CSU centennial professor emeritus of civil engineering Maurice L. Albertson touched the lives of many all over the world, and many might not recognize his name.
The long-time professor, engineer, co-founder of the Peace Corps and student favorite passed away Jan. 11 due to an illness contracted from a recent trip to Indonesia, ironically as the CSU campus was left empty because of break.
“CSU students loved him, and I was one of those students at one time,” said long time friend, colleague and former student Neil Grigg.
Grigg recalled the vast variety of students whom Albertson taught at CSU from 1947 to 2001, including World War II veterans and students from other countries.
“. I personally witnessed how students from other countries just loved working with him,” said Grigg. “I think he was an inspiration to those students.”
In his 54 years at the university, Albertson helped develop the department in which he taught engineering; helped to establish the university’s research, graduate and international programs; and helped develop CSU’s International Institute for Sustainable Development.
“He was one of those individuals who really helped establish the college of engineering as a strong research college,” said Dean of Engineering Sandra Woods.
Albertson worked throughout his life to help the less fortunate, including founding the Asian Institute of Technology in Bangkok and serving as a consultant to World Bank and the United Nations Development Program, among other prominent international organizations.
But perhaps Albertson’s biggest contribution was co-founding, along with two CSU colleagues, the Peace Corps for President Kennedy in 1961.
“The thing that really got his heart was global poverty, and he had been to other countries and he had witnessed this grinding poverty and hunger and disease and discrimination and all these different things which caused or resulted from poverty,” Grigg said.
His work with the Peace Corps paved the way for more than 190,000 volunteers serving in 139 developing countries, including more than 1,400 CSU students.
In 2008 CSU had 57 students volunteer, ranking CSU as 12th among universities across the nation.
Senior recreation and tourism major Steven Easterby hopes to join them when he graduates in May.
“I wanted to apply to the Peace Corps because I wanted to get real experience in international development and make a real difference in some village or peoples’ lives,” Easterby said. “I feel proud that the Peace Corps was started here, and I hope that helps my chance of getting in.”

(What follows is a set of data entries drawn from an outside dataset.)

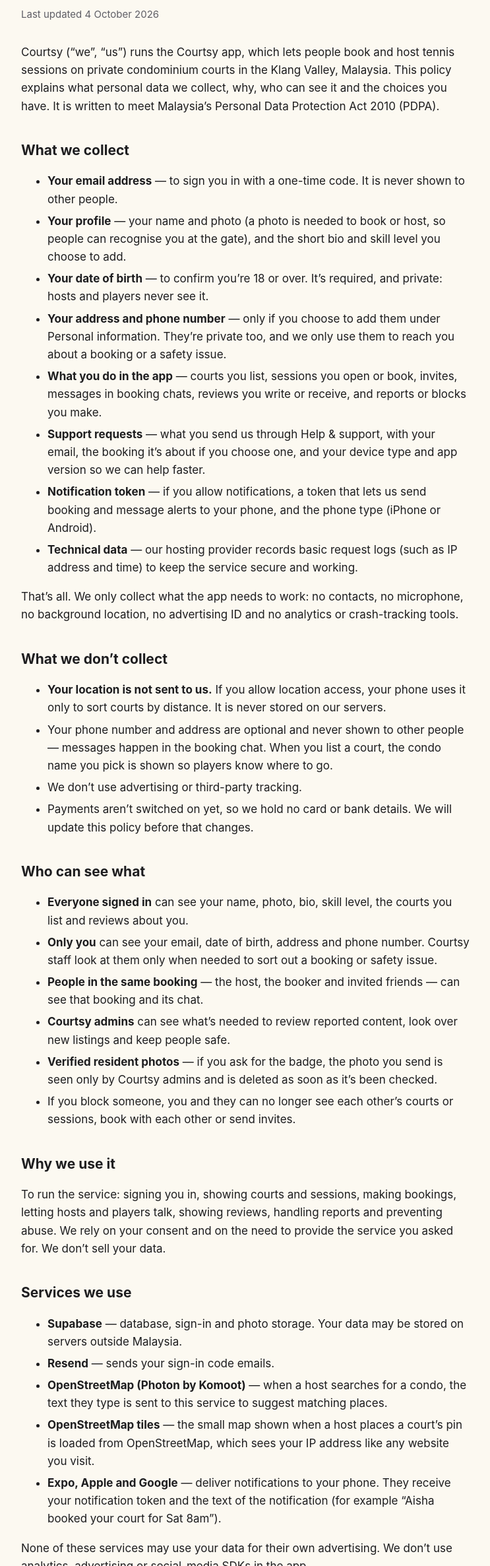
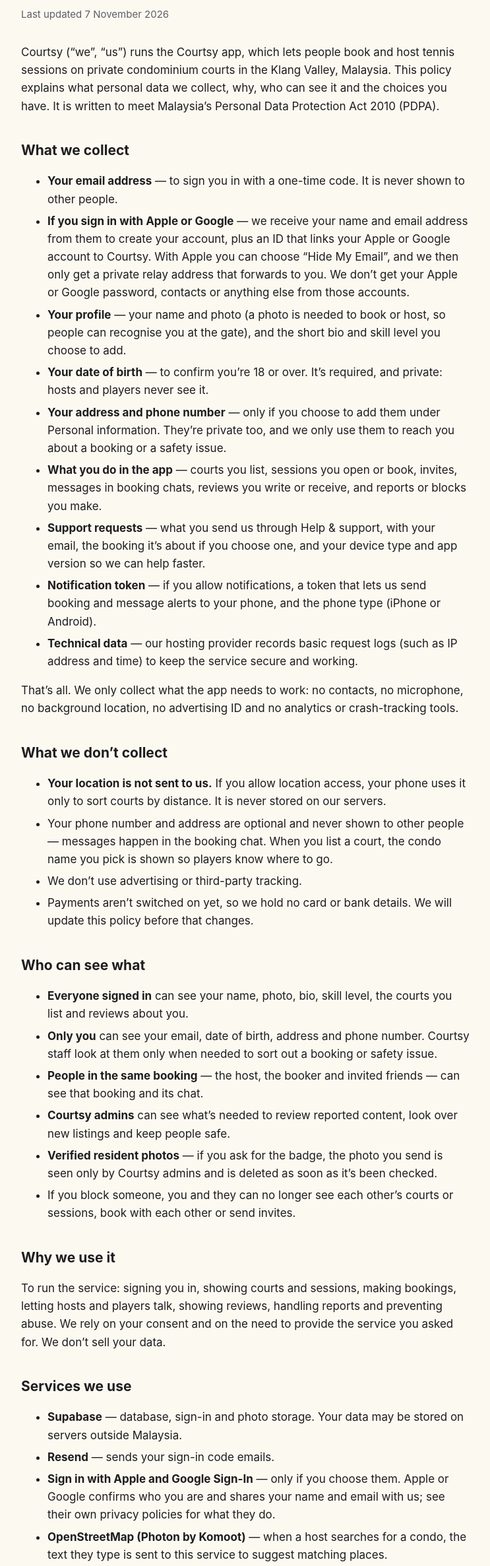
Before and after one commit to courtsymy/courtsy-site, a plain HTML site: page privacy.html in a window 1280 px wide. Shown: the part 187-2560 px from the top of the page at 66% size, without its empty margins (268-1011 px from the left). Drawn offline with Linux system fonts and the light colour scheme.

Commit message:
Privacy policy: Sign in with Apple and Google

```diff
--- a/privacy.html
+++ b/privacy.html
@@ -14,13 +14,14 @@
 
     <main class="doc">
       <h1>Privacy Policy</h1>
-      <p class="updated">Last updated 4 October 2026</p>
+      <p class="updated">Last updated 7 November 2026</p>
 
       <p>Courtsy (“we”, “us”) runs the Courtsy app, which lets people book and host tennis sessions on private condominium courts in the Klang Valley, Malaysia. This policy explains what personal data we collect, why, who can see it and the choices you have. It is written to meet Malaysia’s Personal Data Protection Act 2010 (PDPA).</p>
 
       <h2>What we collect</h2>
       <ul>
         <li><strong>Your email address</strong> — to sign you in with a one-time code. It is never shown to other people.</li>
+        <li><strong>If you sign in with Apple or Google</strong> — we receive your name and email address from them to create your account, plus an ID that links your Apple or Google account to Courtsy. With Apple you can choose “Hide My Email”, and we then only get a private relay address that forwards to you. We don’t get your Apple or Google password, contacts or anything else from those accounts.</li>
         <li><strong>Your profile</strong> — your name and photo (a photo is needed to book or host, so people can recognise you at the gate), and the short bio and skill level you choose to add.</li>
         <li><strong>Your date of birth</strong> — to confirm you’re 18 or over. It’s required, and private: hosts and players never see it.</li>
         <li><strong>Your address and phone number</strong> — only if you choose to add them under Personal information. They’re private too, and we only use them to reach you about a booking or a safety issue.</li>
@@ -56,6 +57,7 @@
       <ul>
         <li><strong>Supabase</strong> — database, sign-in and photo storage. Your data may be stored on servers outside Malaysia.</li>
         <li><strong>Resend</strong> — sends your sign-in code emails.</li>
+        <li><strong>Sign in with Apple and Google Sign-In</strong> — only if you choose them. Apple or Google confirms who you are and shares your name and email with us; see their own privacy policies for what they do.</li>
         <li><strong>OpenStreetMap (Photon by Komoot)</strong> — when a host searches for a condo, the text they type is sent to this service to suggest matching places.</li>
         <li><strong>OpenStreetMap tiles</strong> — the small map shown when a host places a court’s pin is loaded from OpenStreetMap, which sees your IP address like any website you visit.</li>
         <li><strong>Expo, Apple and Google</strong> — deliver notifications to your phone. They receive your notification token and the text of the notification (for example “Aisha booked your court for Sat 8am”).</li>
@@ -73,7 +75,7 @@
       <p>Logging out removes your session. Deleting the app (or clearing the site’s data in your browser) removes all of it. Because none of this is used for tracking or advertising, we don’t show a cookie banner.</p>
 
       <h2>How long we keep it</h2>
-      <p>We keep your data while you have an account. Resident-check photos are deleted once checked, and server request logs are kept for a short time by our hosting provider. When you delete your account we remove your name, photos, bio and skill level, your date of birth, address and phone number, your notification tokens, blocks, court requests and support requests, delete reviews written about you, cancel your upcoming bookings and hosted sessions, take your listings off Courtsy, and delete your sign-in, so your email can no longer log in. Past bookings, messages and reviews you wrote stay so other people’s records make sense, but they show as “Deleted user”. See <a href="delete-account.html">Delete your account</a>.</p>
+      <p>We keep your data while you have an account. Resident-check photos are deleted once checked, and server request logs are kept for a short time by our hosting provider. When you delete your account we remove your name, photos, bio and skill level, your date of birth, address and phone number, your notification tokens, blocks, court requests and support requests, delete reviews written about you, cancel your upcoming bookings and hosted sessions, take your listings off Courtsy, and delete your sign-in, so your email can no longer log in. If you signed in with Apple, we also tell Apple to disconnect Courtsy from your Apple ID. Past bookings, messages and reviews you wrote stay so other people’s records make sense, but they show as “Deleted user”. See <a href="delete-account.html">Delete your account</a>.</p>
 
       <h2>Your choices and rights</h2>
       <ul>
```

Staff writer Shelley Woll can be reached at firstname.lastname@example.org.